Written and directed by Vanessa Winter and Joseph Winter.
Starring Joseph Winter and Melanie Stone.
A disgraced internet personality attempts to win back his followers by livestreaming one night alone in a haunted house. But when he accidentally pisses off a vengeful spirit, his big comeback event becomes a real-time fight for his life.
Braced somewhere between Paranormal Activity and The Evil Dead lies the feature debut from Joseph and Vanessa Winter, which despite its superficial familiarity delivers an energetic take on the found footage (or rather, streamed footage) film.
Shawn Ruddy (Joseph Winter) is a popular livestreamer and social media personality whose brand is ruined overnight after a prank involving a homeless man goes horribly wrong. In an attempt to rehabilitate his image and win back followers, however, Shawn returns with a seemingly harmless new livestream stunt; spending one night alone in an abandoned, allegedly haunted house.

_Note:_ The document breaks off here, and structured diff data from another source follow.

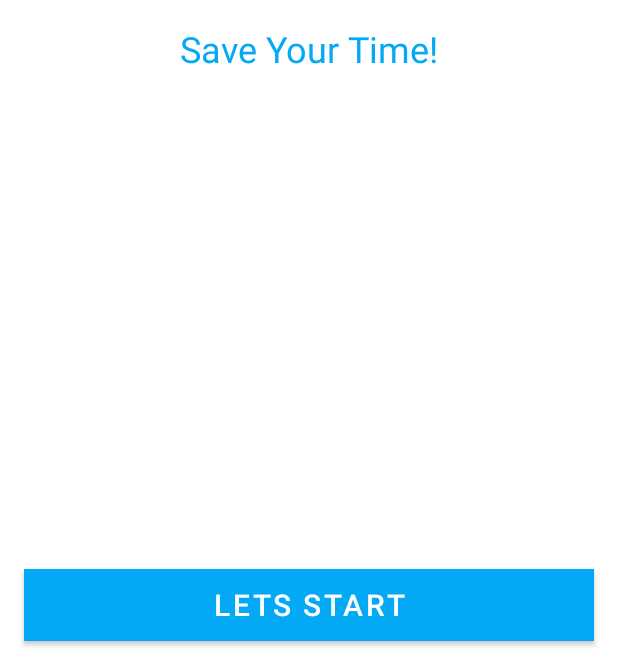
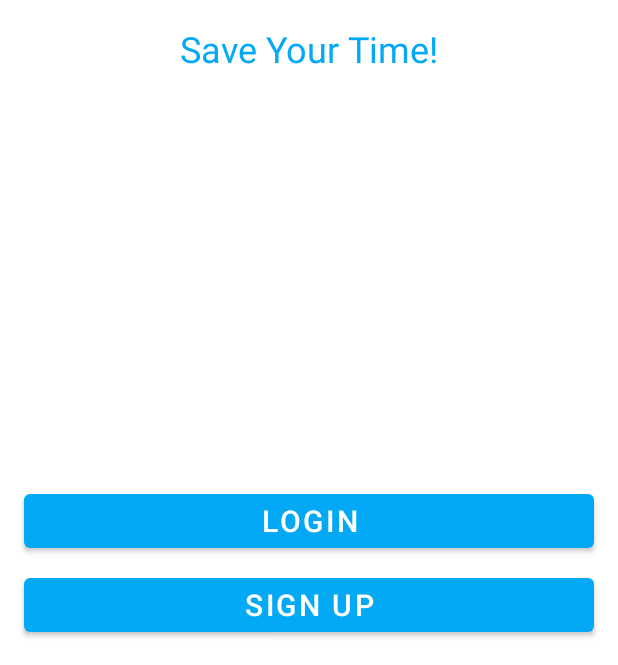
Before and after one commit to RundownCactus/EUSA, an Android app: the screen it shows after launch (LetsGetStarted), on a phone screen of 412 x 824 dp, the part 571-1236 px from its top. Run offline under Robolectric (Android 15) with nearby library versions, the phone set to English and light mode, and no system bars.

Commit message:
Lets start screen updated

```diff
--- a/app/src/main/java/com/salmanqureshi/eusa/LetsGetStarted.java
+++ b/app/src/main/java/com/salmanqureshi/eusa/LetsGetStarted.java
@@ -9,26 +9,24 @@ import android.view.View;
 import android.widget.Button;
 
 public class LetsGetStarted extends AppCompatActivity {
-    Button letsstartbutton;
-    ConstraintLayout fullscreen;
+    Button loginbutton1,signupbutton1;
     @Override
     protected void onCreate(Bundle savedInstanceState) {
         super.onCreate(savedInstanceState);
         setContentView(R.layout.activity_lets_get_started);
-        letsstartbutton=findViewById(R.id.letsstartbutton);
-        fullscreen=findViewById(R.id.fullscreen);
-        letsstartbutton.setOnClickListener(new View.OnClickListener() {
+        loginbutton1=findViewById(R.id.loginbutton1);
+        signupbutton1=findViewById(R.id.signupbutton1);
+        loginbutton1.setOnClickListener(new View.OnClickListener() {
             @Override
             public void onClick(View view) {
                 Intent intent=new Intent(LetsGetStarted.this,PhoneNumberVerification.class);
                 startActivity(intent);
             }
         });
-        fullscreen.setOnClickListener(new View.OnClickListener() {
+        signupbutton1.setOnClickListener(new View.OnClickListener() {
             @Override
             public void onClick(View view) {
-                Intent intent=new Intent(LetsGetStarted.this,PhoneNumberVerification.class);
-                startActivity(intent);
+
             }
         });
     }
--- a/app/src/main/res/layout/activity_lets_get_started.xml
+++ b/app/src/main/res/layout/activity_lets_get_started.xml
@@ -50,12 +50,11 @@
     </TextView>
 
     <Button
-        android:id="@+id/letsstartbutton"
+        android:id="@+id/signupbutton1"
         android:layout_width="match_parent"
         android:layout_height="wrap_content"
-        android:background="#fff"
-        android:text="Lets Start"
-        android:textSize="20dp"
+        android:text="Sign Up"
+        android:textSize="20sp"
         android:textColor="@color/white"
         android:layout_marginRight="16dp"
         android:layout_marginLeft="16dp"
@@ -64,7 +63,22 @@
         app:layout_constraintEnd_toEndOf="parent"
         app:layout_constraintStart_toStartOf="parent"
         tools:ignore="MissingConstraints">
+    </Button>
 
+    <Button
+        android:id="@+id/loginbutton1"
+        android:layout_width="match_parent"
+        android:layout_height="wrap_content"
+        android:text="Login"
+        android:textSize="20sp"
+        android:textColor="@color/white"
+        android:layout_marginRight="16dp"
+        android:layout_marginLeft="16dp"
+        android:layout_marginBottom="8dp"
+        app:layout_constraintBottom_toTopOf="@+id/signupbutton1"
+        app:layout_constraintEnd_toEndOf="parent"
+        app:layout_constraintStart_toStartOf="parent"
+        tools:ignore="MissingConstraints">
     </Button>
 
 </androidx.constraintlayout.widget.ConstraintLayout>
```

With cameras planted around the house and attached to his own body, Shawn vows to check out anything even remotely weird around the house. But to ensure he doesn’t chicken out, he’s also discarded his car’s spark plugs and locked himself inside the house with the key thrown away. And so, as it becomes clear that there is indeed a very legitimate paranormal presence in his midst, Shawn documents every second of his night of personal hell.
As with most films in the genre centered around livestreamers, Deadstream offers up a giddy parody of the growing virtual lifestyle/revenue stream, Shawn effectively a caricature of a hyperactive, attention-grabbing YouTuber who panders to a fanbase presumably consisting primarily of teenage boys. The obnoxious style of Shawn’s videos perfectly captures shock-jock streamers as they are, and periodically-displayed comments from his viewers are as hilarious as they feel authentic.
The Winters shrewdly make light fun of the various touchstones of livestream culture and social media fame; Shawn’s recent “cancellation” following a morally repugnant act, the inevitable apology video, and of course his general desire to monetise and commodify as much of his life as possible.
This ultimately even extends to the most horrifying night of his life once the haunted house hooey kicks off, all of it captured by an hilariously excessive number of cameras placed in basically every room of the house and streamed to his remaining fans. Shawn’s desperation to regain his economic position initially motivates his decision to put himself through this ordeal, yet without a working car or key to the house, he’s effectively confined there either way.
Found footage-adjacent horror is a tough nut to crack these days if only because the subgenre feels so thoroughly played out and wildly oversaturated, and yet in all of its genre-savviness, Deadstream manages to both playfully send it up and craft a genuinely anxious example of it.
Perhaps its crowning subversion lies in delivering a contemporary rehash of the typical horror movie scene where an expert arrives to exposit to the heroes about the supernatural entity they’re battling. Here, most of the experts are kids watching Shawn’s stream who send him YouTube videos presenting their own “research” on what’s happening.
Though nobody will be mistaking it for a big-budget stab at the genre, credit is due to the filmmakers and their production designer for crafting a compellingly grotty, makes-you-want-to-shower piece of work. Haunted houses are a dime-a-dozen in horror movies, but it’s clear that a mighty effort has been made to give the central locale a skin-crawlingly lived-in feel. It serves as a firm base for a host of bump-in-the-night thrills, from eerie sound effects to more outlandish, VFX-driven moments and, best of all, practically conceived Evil Dead-style gross-out shocks.
The Winters do just enough new with their set of parlour tricks to set themselves apart; Shawn using a tablet to view the various livestreams around the house is a novel conceit that results in a few neat surprises. On a broader narrative level there’s also a clever intermingling of livestreaming mechanics and supernatural lore, drawing an amusing parallel between social media followers and ghostly slaves.
Without giving too much away, things take an especially unhinged turn at the mid-point, after which the funhouse of creepy and gooey shit continually ramps up for an intense ride to the finish. Crucially, from beginning to end Deadstream manages to be both goofy fun and legitimately unnerving while wrapping up within a tidy 87 minutes.
As not only co-writer-director but also the film’s star, Joseph Winter gives a well-calibrated performance as Shawn; we know he’s an asshole, but he’s just likeable enough to root for as the survival situation grows increasingly dire. Though this is absolutely Winter’s show, Melanie Stone also provides solid support in a role that’s probably best left for audiences to discover for themselves.
Found footage fatigue be-damned, Deadstream proves there’s still room for both thrills and creativity in the oversaturated genre.
Flickering Myth Rating – Film: ★ ★ ★ / Movie: ★ ★ ★ ★
Shaun Munro – Follow me on Twitter for more film rambling.